British Columbia's senior art organization, the
B.C. Society of Fine Arts, is holding
its 34th annual exhibition at the Art Gallery.
The society has steadily grown in influence and interest until
now its exhibits constitute the major art event of the
spring season. It has a membership of about fifty, and
usually shows a proportion of work of non-members by invitation.
The exhibit this year is lively and aggressive in spririt
though not so daring as some we have seen, being on the whole
rather conservative in character.
OLD GUARD REPRESENTED
Most of the "old guard" are represented adequately in their
latest work. W.P. Weston has a
fine study of the outdoors called "Foxglove." It is masterly

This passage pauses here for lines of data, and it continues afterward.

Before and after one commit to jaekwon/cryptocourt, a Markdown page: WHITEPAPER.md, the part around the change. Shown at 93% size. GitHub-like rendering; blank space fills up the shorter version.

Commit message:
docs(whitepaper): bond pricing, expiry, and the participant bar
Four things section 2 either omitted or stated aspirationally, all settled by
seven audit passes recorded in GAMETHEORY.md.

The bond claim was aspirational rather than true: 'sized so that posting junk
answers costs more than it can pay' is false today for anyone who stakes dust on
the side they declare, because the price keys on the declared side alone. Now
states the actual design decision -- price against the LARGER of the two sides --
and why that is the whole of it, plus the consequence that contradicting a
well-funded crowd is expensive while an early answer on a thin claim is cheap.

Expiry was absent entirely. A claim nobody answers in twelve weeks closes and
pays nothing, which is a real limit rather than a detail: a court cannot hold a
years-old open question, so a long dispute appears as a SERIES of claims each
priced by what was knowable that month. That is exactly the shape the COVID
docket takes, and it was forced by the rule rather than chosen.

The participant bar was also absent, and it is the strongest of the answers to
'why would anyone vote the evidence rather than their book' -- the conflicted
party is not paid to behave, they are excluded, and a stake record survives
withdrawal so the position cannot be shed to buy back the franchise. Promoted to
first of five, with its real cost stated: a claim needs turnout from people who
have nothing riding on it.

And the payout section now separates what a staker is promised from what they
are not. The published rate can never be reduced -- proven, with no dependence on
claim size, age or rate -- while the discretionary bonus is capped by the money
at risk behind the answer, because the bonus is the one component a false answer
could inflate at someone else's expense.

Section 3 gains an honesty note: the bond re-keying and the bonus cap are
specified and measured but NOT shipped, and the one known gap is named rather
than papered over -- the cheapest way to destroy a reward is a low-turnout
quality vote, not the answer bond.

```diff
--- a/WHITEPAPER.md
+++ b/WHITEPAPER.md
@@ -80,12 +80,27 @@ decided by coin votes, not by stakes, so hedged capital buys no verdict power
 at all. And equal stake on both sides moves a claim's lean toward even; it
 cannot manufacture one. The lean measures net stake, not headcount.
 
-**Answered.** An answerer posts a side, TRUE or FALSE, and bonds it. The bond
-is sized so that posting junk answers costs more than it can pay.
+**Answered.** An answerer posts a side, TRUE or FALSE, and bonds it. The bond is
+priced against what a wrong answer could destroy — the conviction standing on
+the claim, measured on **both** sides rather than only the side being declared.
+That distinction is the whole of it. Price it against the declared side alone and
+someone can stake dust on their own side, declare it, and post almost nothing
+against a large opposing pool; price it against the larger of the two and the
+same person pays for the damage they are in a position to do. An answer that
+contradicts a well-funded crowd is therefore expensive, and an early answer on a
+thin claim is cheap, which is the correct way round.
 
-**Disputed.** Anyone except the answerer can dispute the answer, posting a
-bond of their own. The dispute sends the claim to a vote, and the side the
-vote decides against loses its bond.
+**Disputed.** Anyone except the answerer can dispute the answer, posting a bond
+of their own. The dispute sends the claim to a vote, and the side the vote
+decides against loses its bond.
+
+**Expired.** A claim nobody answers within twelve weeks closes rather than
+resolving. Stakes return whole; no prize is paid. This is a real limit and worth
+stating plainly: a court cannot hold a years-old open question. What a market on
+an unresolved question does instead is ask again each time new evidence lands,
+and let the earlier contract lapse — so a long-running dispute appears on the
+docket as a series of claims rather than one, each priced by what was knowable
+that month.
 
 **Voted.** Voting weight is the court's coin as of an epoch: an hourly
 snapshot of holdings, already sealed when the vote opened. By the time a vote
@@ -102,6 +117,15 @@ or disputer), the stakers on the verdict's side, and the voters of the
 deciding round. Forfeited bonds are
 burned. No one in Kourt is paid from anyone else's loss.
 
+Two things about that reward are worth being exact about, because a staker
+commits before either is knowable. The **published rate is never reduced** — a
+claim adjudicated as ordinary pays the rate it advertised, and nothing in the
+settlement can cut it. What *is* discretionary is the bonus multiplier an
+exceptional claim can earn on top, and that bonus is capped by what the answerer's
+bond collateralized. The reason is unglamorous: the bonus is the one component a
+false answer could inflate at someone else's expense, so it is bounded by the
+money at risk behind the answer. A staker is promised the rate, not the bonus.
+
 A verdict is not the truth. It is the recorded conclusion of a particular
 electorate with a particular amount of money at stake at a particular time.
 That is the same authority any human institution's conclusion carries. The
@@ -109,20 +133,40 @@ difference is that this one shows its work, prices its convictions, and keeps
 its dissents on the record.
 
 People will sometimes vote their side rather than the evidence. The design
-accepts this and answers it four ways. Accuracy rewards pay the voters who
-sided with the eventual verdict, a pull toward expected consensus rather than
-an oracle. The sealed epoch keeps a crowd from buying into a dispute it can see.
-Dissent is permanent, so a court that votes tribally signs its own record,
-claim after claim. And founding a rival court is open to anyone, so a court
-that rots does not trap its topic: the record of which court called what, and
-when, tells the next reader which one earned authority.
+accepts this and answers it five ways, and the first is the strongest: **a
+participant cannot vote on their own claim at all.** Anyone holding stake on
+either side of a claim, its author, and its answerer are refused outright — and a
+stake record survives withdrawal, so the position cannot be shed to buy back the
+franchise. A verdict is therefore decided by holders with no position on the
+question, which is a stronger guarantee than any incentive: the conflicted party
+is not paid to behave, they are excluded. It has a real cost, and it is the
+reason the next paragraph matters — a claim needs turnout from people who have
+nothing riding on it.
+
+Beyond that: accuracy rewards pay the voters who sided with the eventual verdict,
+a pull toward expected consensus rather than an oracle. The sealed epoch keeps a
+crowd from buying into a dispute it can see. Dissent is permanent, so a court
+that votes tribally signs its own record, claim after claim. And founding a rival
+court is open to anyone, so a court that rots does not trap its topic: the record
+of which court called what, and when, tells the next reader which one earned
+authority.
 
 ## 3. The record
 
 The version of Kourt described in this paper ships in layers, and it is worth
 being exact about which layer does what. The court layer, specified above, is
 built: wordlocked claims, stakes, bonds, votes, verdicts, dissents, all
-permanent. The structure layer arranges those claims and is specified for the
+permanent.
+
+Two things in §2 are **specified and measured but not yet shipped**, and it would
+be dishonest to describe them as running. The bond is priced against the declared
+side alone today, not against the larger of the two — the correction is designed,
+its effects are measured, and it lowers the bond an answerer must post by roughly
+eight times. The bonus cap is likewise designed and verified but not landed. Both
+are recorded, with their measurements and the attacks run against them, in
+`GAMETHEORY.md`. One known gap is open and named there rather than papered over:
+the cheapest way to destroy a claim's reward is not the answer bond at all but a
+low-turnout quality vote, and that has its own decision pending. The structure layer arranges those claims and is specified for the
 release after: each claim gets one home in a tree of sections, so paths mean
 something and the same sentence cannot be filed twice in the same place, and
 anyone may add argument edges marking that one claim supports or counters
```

in design and reminds one of J.E.H. MacDonald's famous
Outstanding in color and character is Paul
Rand's large canvas "Zucca Harvest." This is perhaps the
artist's best effort and is dazzling in its brilliancy.
J.W.G. Macdonald's impressive
mountain canvas "Mount Lefroy" is very strong and convincing.
It is a compact and truthful composition and has unusual power.
Lawren Harris and
S. Brunst are in the vanguard of
the abstractionists. The work of Brunst is pure design in raw,
primary colours. Lawren Harris is
invading another sphere which has to do with planes, emotions,
and aesthetic experience.
Following his trend in legendary subjects
J. Delisle Parker is showing a large
vertical panel called "Drake sees the Olympics," painted in
the character, color and feeling which he has made his own.
Sybil Cianci exhibits three mysterious
paintings with innocuous titles, but there seems little
justification for promulgating the cult of ugliness in a
world which is already grievously oppressed with that afflication.
(sic) Harry Hood displays more and
more authority in his sensitive landscapes, and
G.H. Tyler has several small
landscapes to his credit.
Ronald Jackson has taken to
painting wild life, and his studies of birds on the wing
are very satisfying in an academic sort of way.
"Across the Ottertail Valley" by Bess
Harris is one of the best efforts we have seen by this
artist. James Amess has made
remarkable strides and is showing a deft drawing and a
Beulah Jaenicke's "Night Alarm" is
extremely clever and humorous, while "Poles and Potlatch,"
by Gordon A. Smith, is a watercolour
Doris LeCocq has two fine pieces in
the sculpture section, and David
Purrott is showing a direct carving from plastic which
is very lovely.
Other artists showing creditable work are
G. Thornton Sharp,
Marion Morham, and
Mable (sic) Bain.